Mr. Flurry no doubt gave that silly question the look of disdain it required. Fred soon finds out that Mr. Flurry belongs to Charlie’s landlady and Charlie has promised Fred’s help to her son Carl Belasco with some renovations on her house. But Belasco’s real job is at a film studio and after a weekend of work – which doubles as an interview for both of them – he hires Fred as a flunky in training in charge of checking up on the finances of the studio’s movies in production.
This is a time when homosexuals hid their preferences and though Fred is attracted, he makes no move on Carl beyond expressing sympathy that the man’s wife is in Reno for a divorce. But is the feeling one-sided or – if they can work the issue into the open between them – is there the chance for more?
I loved the wit and humor of the story and how delicately details of the age are casually sprinkled in it. Points are made but not belabored counting on readers to be intelligent enough to grasp them and retain them. Fred and Carl are cautious and must be circumspect so there will be no public scenes but when their emotions are finally let loose, the intensity zings. I laughed at the scene in which Charlie calls Carl out on his intentions towards his little brother because Fred is “romantic.” Carl however, is having none of that.
your brother will take his time sorting me out, and you will glower warningly from the correct distance as he does so.”
“Nice to be consulted during all this planning,” Fred told the Model A on the other side of his window.
“As I mentioned,” Carl said to Charlie, “he’ll sort me out. Was that clear?”
I think they will sort each other out and Fred just might get what he’s demanding of Carl. B+ only because I wanted a little bit more of Mr. Flurry
“A better job title. Junior sidekick instead of junior flunky.
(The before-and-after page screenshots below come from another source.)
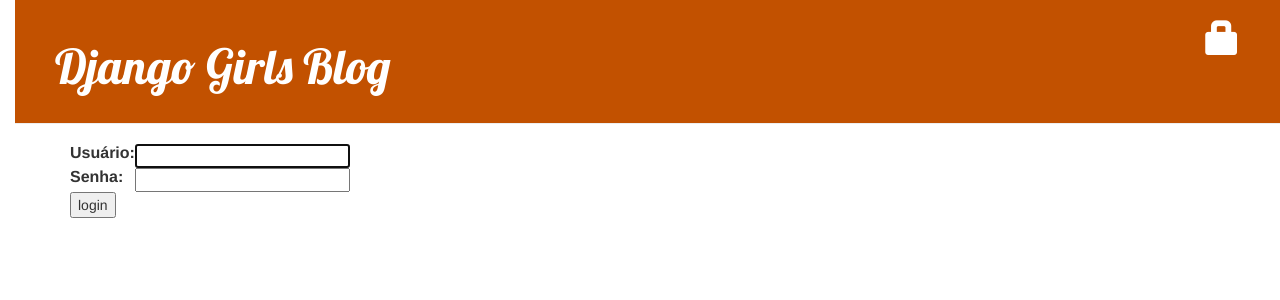
After one commit to paulosgf/my-first-blog, a Django app: page /accounts/login/ in a window 1280 px wide. The commit adds this page. Shown: the top 300 px of the page. Run offline with Django 3.2, Linux system fonts and the light colour scheme; some libraries are stand-ins or nearby versions.

Commit message:
Added: - Delete, login, logout functionalities - Change database to Postgresql

```diff
--- a/blog/templates/blog/base.html
+++ b/blog/templates/blog/base.html
@@ -11,6 +11,9 @@
     <div class="page-header">
         {% if user.is_authenticated %}
             <a href="{% url 'post_new' %}" class="top-menu"><span class="glyphicon glyphicon-plus"></span></a>
+            <p class="top-menu">Hello {{ user.username }} <small>(<a href="{% url 'logout' %}">Log out</a>)</small></p>
+        {% else %}
+            <a href="{% url 'login' %}" class="top-menu"><span class="glyphicon glyphicon-lock"></span></a>
         {% endif %}
         <h1><a href="/">Django Girls Blog</a></h1>
     </div>
--- /dev/null
+++ b/blog/templates/registration/login.html
@@ -0,0 +1,24 @@
+{% extends "blog/base.html" %}
+
+{% block content %}
+    {% if form.errors %}
+        <p>Your username and password didn't match. Please try again.</p>
+    {% endif %}
+
+    <form method="post" action="{% url 'login' %}">
+    {% csrf_token %}
+        <table>
+        <tr>
+            <td>{{ form.username.label_tag }}</td>
+            <td>{{ form.username }}</td>
+        </tr>
+        <tr>
+            <td>{{ form.password.label_tag }}</td>
+            <td>{{ form.password }}</td>
+        </tr>
+        </table>
+
+        <input type="submit" value="login" />
+        <input type="hidden" name="next" value="{{ next }}" />
+    </form>
+{% endblock %}
--- a/blog/views.py
+++ b/blog/views.py
@@ -4,6 +4,7 @@ from .models import Post
 from django.shortcuts import render, get_object_or_404
 from .forms import PostForm
 from django.shortcuts import redirect
+from django.contrib.auth.decorators import login_required
 
 # Create your views here.
 def post_list(request):
@@ -14,7 +15,7 @@ def post_detail(request, pk):
     post = get_object_or_404(Post, pk=pk)
     return render(request, 'blog/post_detail.html', {'post': post})
 
-
+@login_required
 def post_new(request):
     if request.method == "POST":
         form = PostForm(request.POST)
@@ -28,7 +29,7 @@ def post_new(request):
         form = PostForm()
     return render(request, 'blog/post_edit.html', {'form': form})
 
-
+@login_required
 def post_edit(request, pk):
     post = get_object_or_404(Post, pk=pk)
     if request.method == "POST":
--- a/mysite/urls.py
+++ b/mysite/urls.py
@@ -15,8 +15,11 @@ Including another URLconf
 """
 from django.contrib import admin
 from django.urls import path, include
+from django.contrib.auth import views
 
 urlpatterns = [
     path('admin/', admin.site.urls),
+    path('accounts/login/', views.LoginView.as_view(), name='login'),
+    path('accounts/logout/', views.LogoutView.as_view(next_page='/'), name='logout'),
     path('', include('blog.urls')),
 ]
```
Also changed, not shown: mysite/settings.py (+10 -3 lines).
Eventually, if I came up with the needed abilities and results, I’d request a promotion to associate crony and then on to senior vice buddy with the extra perks–”
“The Cat’s Meow” read or download here